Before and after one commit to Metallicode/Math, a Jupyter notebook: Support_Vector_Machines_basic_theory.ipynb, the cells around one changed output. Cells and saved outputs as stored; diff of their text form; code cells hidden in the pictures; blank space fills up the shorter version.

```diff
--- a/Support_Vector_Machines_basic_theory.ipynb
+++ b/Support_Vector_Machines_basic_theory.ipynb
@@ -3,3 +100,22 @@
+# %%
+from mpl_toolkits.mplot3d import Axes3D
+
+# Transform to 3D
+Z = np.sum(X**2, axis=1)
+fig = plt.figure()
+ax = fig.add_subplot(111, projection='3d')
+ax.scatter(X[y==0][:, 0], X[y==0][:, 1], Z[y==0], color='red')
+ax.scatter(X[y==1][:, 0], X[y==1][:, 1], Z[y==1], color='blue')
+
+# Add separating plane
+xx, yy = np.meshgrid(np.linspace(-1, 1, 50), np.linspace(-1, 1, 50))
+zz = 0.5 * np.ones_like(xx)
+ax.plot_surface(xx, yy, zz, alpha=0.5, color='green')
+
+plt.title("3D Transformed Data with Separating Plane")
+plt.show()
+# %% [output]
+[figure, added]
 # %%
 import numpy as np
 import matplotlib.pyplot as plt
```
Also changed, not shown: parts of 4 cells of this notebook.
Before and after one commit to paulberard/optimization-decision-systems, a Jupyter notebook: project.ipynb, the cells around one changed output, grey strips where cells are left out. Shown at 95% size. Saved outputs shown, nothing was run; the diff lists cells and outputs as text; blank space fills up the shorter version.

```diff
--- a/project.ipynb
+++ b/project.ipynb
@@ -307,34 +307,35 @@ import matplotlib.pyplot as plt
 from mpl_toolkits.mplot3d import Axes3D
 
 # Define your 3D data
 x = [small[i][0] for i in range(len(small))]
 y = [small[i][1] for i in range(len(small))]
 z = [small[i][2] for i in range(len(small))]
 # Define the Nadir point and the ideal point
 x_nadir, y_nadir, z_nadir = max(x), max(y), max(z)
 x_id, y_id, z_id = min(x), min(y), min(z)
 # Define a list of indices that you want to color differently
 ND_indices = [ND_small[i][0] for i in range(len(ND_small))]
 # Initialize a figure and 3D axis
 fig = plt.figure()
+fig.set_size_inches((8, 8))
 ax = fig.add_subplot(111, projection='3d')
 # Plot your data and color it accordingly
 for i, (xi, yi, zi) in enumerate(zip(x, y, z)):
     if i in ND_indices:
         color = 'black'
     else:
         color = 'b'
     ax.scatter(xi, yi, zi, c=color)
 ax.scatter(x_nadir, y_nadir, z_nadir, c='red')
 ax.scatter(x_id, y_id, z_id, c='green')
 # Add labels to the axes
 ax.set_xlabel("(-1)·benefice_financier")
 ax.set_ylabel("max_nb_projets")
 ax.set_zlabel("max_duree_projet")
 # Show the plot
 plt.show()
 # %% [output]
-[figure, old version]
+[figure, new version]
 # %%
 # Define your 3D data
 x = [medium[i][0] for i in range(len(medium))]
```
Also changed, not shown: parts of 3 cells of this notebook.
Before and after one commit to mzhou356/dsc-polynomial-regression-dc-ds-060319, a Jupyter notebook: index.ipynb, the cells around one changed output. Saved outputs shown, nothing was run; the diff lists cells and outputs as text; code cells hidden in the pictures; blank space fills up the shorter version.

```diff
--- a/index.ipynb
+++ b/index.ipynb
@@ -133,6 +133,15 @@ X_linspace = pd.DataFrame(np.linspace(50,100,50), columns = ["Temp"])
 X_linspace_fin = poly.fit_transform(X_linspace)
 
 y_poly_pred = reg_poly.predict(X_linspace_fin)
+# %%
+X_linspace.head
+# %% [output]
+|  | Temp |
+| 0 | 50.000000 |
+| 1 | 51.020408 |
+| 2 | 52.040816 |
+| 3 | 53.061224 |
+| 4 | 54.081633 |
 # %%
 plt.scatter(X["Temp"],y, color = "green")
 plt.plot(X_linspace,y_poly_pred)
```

*ACTION ITEM*. Everything in the listing should be set down again exactly.

*RESULT BELOW*.
Before and after one commit to Metallicode/Math, a Jupyter notebook: Support_Vector_Machines_basic_theory.ipynb, the cells around one changed output. Cells and saved outputs as stored; diff of their text form; code cells hidden in the pictures; blank space fills up the shorter version.

```diff
--- a/Support_Vector_Machines_basic_theory.ipynb
+++ b/Support_Vector_Machines_basic_theory.ipynb
@@ -3,3 +100,22 @@
+# %%
+from mpl_toolkits.mplot3d import Axes3D
+
+# Transform to 3D
+Z = np.sum(X**2, axis=1)
+fig = plt.figure()
+ax = fig.add_subplot(111, projection='3d')
+ax.scatter(X[y==0][:, 0], X[y==0][:, 1], Z[y==0], color='red')
+ax.scatter(X[y==1][:, 0], X[y==1][:, 1], Z[y==1], color='blue')
+
+# Add separating plane
+xx, yy = np.meshgrid(np.linspace(-1, 1, 50), np.linspace(-1, 1, 50))
+zz = 0.5 * np.ones_like(xx)
+ax.plot_surface(xx, yy, zz, alpha=0.5, color='green')
+
+plt.title("3D Transformed Data with Separating Plane")
+plt.show()
+# %% [output]
+[figure, added]
 # %%
 import numpy as np
 import matplotlib.pyplot as plt
```
Also changed, not shown: parts of 4 cells of this notebook.
Before and after one commit to paulberard/optimization-decision-systems, a Jupyter notebook: project.ipynb, the cells around one changed output, grey strips where cells are left out. Shown at 95% size. Saved outputs shown, nothing was run; the diff lists cells and outputs as text; blank space fills up the shorter version.

```diff
--- a/project.ipynb
+++ b/project.ipynb
@@ -307,34 +307,35 @@ import matplotlib.pyplot as plt
 from mpl_toolkits.mplot3d import Axes3D
 
 # Define your 3D data
 x = [small[i][0] for i in range(len(small))]
 y = [small[i][1] for i in range(len(small))]
 z = [small[i][2] for i in range(len(small))]
 # Define the Nadir point and the ideal point
 x_nadir, y_nadir, z_nadir = max(x), max(y), max(z)
 x_id, y_id, z_id = min(x), min(y), min(z)
 # Define a list of indices that you want to color differently
 ND_indices = [ND_small[i][0] for i in range(len(ND_small))]
 # Initialize a figure and 3D axis
 fig = plt.figure()
+fig.set_size_inches((8, 8))
 ax = fig.add_subplot(111, projection='3d')
 # Plot your data and color it accordingly
 for i, (xi, yi, zi) in enumerate(zip(x, y, z)):
     if i in ND_indices:
         color = 'black'
     else:
         color = 'b'
     ax.scatter(xi, yi, zi, c=color)
 ax.scatter(x_nadir, y_nadir, z_nadir, c='red')
 ax.scatter(x_id, y_id, z_id, c='green')
 # Add labels to the axes
 ax.set_xlabel("(-1)·benefice_financier")
 ax.set_ylabel("max_nb_projets")
 ax.set_zlabel("max_duree_projet")
 # Show the plot
 plt.show()
 # %% [output]
-[figure, old version]
+[figure, new version]
 # %%
 # Define your 3D data
 x = [medium[i][0] for i in range(len(medium))]
```
Also changed, not shown: parts of 3 cells of this notebook.
Before and after one commit to mzhou356/dsc-polynomial-regression-dc-ds-060319, a Jupyter notebook: index.ipynb, the cells around one changed output. Saved outputs shown, nothing was run; the diff lists cells and outputs as text; code cells hidden in the pictures; blank space fills up the shorter version.

```diff
--- a/index.ipynb
+++ b/index.ipynb
@@ -133,6 +133,15 @@ X_linspace = pd.DataFrame(np.linspace(50,100,50), columns = ["Temp"])
 X_linspace_fin = poly.fit_transform(X_linspace)
 
 y_poly_pred = reg_poly.predict(X_linspace_fin)
+# %%
+X_linspace.head
+# %% [output]
+|  | Temp |
+| 0 | 50.000000 |
+| 1 | 51.020408 |
+| 2 | 52.040816 |
+| 3 | 53.061224 |
+| 4 | 54.081633 |
 # %%
 plt.scatter(X["Temp"],y, color = "green")
 plt.plot(X_linspace,y_poly_pred)
```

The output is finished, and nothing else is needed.